Floods and landslides have occured in the past in Malaysia but the last time a natural disaster struck KL was the flash flood in 1971. Also, there are no fault lines in the vicinity so there is little need to worry about earthquakes.
With the exception of Putrajaya, it is common to see litter or rubbish on the streets in Kuala Lumpur, and everyone pretty much litters freely. Public toilets, depending on where you are, range from disgustingly dirty to moderately clean to surprisingly impressive. Carry your own tissue paper and prepare to squat. You will need to pay a nominal fee, no more than 50 sen, for using public toilets. Malaysians are used to drinking tap water, but we highly recommend that you purchase bottles of mineral water for your personal consumption.
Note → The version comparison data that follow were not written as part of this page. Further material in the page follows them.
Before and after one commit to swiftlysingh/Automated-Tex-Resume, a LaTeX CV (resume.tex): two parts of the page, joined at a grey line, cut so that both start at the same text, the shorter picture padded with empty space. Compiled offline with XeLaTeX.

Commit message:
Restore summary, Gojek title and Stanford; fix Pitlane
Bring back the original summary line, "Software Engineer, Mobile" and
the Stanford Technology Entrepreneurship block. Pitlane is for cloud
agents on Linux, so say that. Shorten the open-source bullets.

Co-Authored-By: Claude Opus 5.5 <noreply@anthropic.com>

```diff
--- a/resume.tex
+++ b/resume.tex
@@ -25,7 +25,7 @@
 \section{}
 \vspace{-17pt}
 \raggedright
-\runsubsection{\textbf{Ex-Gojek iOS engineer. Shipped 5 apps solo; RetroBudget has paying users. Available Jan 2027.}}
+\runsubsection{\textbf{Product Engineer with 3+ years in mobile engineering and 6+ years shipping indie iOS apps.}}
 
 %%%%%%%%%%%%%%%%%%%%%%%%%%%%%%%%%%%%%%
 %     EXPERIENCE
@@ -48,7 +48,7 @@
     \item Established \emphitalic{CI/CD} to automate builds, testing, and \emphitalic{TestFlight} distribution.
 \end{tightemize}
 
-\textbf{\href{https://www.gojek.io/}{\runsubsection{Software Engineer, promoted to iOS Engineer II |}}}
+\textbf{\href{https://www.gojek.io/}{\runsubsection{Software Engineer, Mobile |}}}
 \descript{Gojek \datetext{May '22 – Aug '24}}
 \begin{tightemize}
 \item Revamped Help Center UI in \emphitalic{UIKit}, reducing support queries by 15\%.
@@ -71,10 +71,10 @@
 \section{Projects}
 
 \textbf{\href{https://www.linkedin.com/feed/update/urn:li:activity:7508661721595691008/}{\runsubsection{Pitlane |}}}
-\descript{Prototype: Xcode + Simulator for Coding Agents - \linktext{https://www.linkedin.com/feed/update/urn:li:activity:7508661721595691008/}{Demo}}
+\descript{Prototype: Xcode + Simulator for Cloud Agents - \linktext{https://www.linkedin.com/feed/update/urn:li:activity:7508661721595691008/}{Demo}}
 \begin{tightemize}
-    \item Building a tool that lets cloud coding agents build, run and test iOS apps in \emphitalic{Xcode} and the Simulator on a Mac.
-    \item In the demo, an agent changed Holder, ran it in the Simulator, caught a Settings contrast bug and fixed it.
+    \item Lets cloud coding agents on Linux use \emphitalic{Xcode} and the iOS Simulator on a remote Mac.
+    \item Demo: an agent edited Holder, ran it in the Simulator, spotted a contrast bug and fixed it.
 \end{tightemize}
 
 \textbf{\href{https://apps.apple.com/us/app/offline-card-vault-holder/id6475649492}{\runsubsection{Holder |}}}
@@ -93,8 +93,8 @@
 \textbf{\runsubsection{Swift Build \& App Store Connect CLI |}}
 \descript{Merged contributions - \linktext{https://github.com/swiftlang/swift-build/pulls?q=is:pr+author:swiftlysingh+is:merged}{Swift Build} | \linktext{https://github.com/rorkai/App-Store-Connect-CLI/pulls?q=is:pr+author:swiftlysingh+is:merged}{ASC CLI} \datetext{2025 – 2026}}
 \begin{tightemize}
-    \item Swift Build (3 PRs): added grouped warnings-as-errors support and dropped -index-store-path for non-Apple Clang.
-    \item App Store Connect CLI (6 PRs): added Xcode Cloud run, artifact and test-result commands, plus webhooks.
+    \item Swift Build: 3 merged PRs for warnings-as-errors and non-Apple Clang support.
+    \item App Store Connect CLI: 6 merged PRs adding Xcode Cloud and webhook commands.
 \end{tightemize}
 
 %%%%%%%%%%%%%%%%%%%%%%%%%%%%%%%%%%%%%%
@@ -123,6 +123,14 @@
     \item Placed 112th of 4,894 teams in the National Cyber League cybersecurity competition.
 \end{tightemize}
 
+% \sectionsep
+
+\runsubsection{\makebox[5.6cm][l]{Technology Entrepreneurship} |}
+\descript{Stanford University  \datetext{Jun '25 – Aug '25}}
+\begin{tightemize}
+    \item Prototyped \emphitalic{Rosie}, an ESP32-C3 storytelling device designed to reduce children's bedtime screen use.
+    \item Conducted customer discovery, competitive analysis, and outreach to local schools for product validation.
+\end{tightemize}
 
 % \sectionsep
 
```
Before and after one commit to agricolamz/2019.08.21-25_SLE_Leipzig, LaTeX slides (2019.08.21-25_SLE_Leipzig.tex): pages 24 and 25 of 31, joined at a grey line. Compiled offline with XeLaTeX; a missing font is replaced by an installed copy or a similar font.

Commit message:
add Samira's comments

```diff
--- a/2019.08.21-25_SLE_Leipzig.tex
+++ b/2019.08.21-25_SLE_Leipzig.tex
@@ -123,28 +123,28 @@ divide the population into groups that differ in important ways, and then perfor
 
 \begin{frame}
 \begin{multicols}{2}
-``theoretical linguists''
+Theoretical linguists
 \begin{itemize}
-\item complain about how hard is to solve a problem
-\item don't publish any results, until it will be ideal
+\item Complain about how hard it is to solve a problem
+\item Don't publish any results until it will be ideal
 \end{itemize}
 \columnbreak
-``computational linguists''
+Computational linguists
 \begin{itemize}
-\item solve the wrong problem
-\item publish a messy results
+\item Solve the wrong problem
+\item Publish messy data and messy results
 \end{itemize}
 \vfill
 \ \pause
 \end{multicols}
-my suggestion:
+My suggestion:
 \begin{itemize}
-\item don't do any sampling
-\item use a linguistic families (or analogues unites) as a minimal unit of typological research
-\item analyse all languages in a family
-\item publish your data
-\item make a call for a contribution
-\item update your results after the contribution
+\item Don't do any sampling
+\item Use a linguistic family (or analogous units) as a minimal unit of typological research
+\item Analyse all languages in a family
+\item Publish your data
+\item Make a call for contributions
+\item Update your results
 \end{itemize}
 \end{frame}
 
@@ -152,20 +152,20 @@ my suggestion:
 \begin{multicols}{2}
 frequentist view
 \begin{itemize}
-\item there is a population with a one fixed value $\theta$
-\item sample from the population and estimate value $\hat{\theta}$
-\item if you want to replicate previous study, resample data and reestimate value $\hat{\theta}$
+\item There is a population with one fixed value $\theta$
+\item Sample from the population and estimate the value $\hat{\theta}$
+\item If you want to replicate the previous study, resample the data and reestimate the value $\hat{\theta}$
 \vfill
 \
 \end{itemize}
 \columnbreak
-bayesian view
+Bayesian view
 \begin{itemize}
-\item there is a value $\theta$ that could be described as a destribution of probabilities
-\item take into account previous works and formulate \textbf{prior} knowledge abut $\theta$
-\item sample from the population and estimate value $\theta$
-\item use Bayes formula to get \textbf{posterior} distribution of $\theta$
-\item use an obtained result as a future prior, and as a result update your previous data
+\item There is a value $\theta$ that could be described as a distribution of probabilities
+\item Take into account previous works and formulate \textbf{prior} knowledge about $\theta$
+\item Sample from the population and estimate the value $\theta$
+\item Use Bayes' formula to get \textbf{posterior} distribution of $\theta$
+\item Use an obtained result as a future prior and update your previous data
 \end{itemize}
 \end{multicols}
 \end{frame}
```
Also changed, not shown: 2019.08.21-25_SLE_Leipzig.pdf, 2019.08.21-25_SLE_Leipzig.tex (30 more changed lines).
A number of tropical illnesses are prevalent in Malaysia. It is recommended that travellers seek medical advice regarding before travelling and purchase medical insurance.
Dengue fever, which has no vaccination or immunisation, is common in Malaysia. Dengue fever is spread by the Aedes Aegypti mosquito. The tropical climate of Malaysia makes it an ideal breeding ground for mosquitoes. With proper treatment, a person with dengue fever can recover after 10 days. More severe forms of the illness are dengue haemorrhagic fever and dengue shock syndrome, which can be fatal. Anyone suspected of infection should seek medical treatment as soon as possible.
Heat exhaustion or heat stroke is a common ailment among visitors to Malaysia, especially if they come from temperate countries where the heat is not as intense. Be sure to drink enough water, as the warm and humid weather can cause dehydration. Severe dehydration can lead to heat exhaustion or sunstroke. Limit your exposure to the sun, use sunscreen liberally, consume sufficient liquids, avoid strenuous activities and wear a hat when going outdoors.
Prickly heat and sunburn are other ailments caused by the high temperatures. Prickly heat is caused by excessive perspiration trapped under the skin which results in an itchy rash. People who perspire easily should watch out for this. To prevent it, simply bathe frequently, keep the skin dry, stay in air-conditioned places or use medicated talcum powder.
Malaria risks are also prevelant. Visitors should stick to bottled water and avoid uncooked meat, fish and vegetables, unpeeled fruit, ice and salads.
Smoke haze and air pollution is a particular problem in Kuala Lumpur, which is reported to have one of the worst air quality in Asia with very high Benzene pollution levels. This could aggravate cardiac or respiratory problems.